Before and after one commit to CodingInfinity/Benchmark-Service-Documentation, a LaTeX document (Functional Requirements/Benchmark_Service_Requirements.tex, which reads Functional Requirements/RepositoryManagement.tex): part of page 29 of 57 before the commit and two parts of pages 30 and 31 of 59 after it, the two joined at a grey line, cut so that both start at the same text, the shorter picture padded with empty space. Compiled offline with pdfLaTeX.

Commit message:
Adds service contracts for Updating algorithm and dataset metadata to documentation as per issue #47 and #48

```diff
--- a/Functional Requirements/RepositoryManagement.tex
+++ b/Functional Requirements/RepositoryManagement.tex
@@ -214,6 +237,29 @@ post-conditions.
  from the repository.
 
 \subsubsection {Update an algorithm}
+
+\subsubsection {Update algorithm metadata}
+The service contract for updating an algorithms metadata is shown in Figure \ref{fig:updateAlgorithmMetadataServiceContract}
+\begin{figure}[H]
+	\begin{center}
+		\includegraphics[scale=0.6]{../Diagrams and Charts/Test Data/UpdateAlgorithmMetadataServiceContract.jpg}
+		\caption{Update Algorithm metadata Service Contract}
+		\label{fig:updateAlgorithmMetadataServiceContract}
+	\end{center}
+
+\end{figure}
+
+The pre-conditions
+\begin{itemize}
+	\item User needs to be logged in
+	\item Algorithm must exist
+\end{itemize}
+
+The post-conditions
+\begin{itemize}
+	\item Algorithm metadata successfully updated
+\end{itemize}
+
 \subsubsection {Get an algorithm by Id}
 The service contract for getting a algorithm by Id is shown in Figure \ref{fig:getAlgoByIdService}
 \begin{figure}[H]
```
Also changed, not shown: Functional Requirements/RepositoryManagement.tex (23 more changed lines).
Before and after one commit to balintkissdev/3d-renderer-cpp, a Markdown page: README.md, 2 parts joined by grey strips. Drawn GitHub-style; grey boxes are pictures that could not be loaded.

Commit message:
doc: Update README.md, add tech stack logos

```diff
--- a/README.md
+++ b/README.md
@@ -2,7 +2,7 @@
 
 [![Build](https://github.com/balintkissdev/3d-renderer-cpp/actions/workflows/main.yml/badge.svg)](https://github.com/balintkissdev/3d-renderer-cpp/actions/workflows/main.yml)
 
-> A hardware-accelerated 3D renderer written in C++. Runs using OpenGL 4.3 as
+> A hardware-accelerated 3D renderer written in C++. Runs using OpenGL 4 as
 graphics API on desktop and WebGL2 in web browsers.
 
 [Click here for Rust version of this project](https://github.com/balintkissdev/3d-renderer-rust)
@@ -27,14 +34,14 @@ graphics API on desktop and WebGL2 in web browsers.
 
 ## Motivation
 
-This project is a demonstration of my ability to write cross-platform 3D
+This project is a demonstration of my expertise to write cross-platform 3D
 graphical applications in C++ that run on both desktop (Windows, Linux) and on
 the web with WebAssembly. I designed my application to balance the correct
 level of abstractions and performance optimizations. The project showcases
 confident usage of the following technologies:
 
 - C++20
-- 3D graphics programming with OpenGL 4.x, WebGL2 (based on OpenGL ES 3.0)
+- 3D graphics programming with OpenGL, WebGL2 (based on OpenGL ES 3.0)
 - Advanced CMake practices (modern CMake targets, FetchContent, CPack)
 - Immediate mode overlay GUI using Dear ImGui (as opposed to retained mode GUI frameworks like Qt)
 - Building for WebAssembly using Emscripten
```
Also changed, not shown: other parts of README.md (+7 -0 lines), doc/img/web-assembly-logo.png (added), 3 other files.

□ □ □ □

TASK GOAL » Exactly how many lines of the data above hold the word "begin"? The number is the whole answer.

SOLUTION TO THIS TASK » 5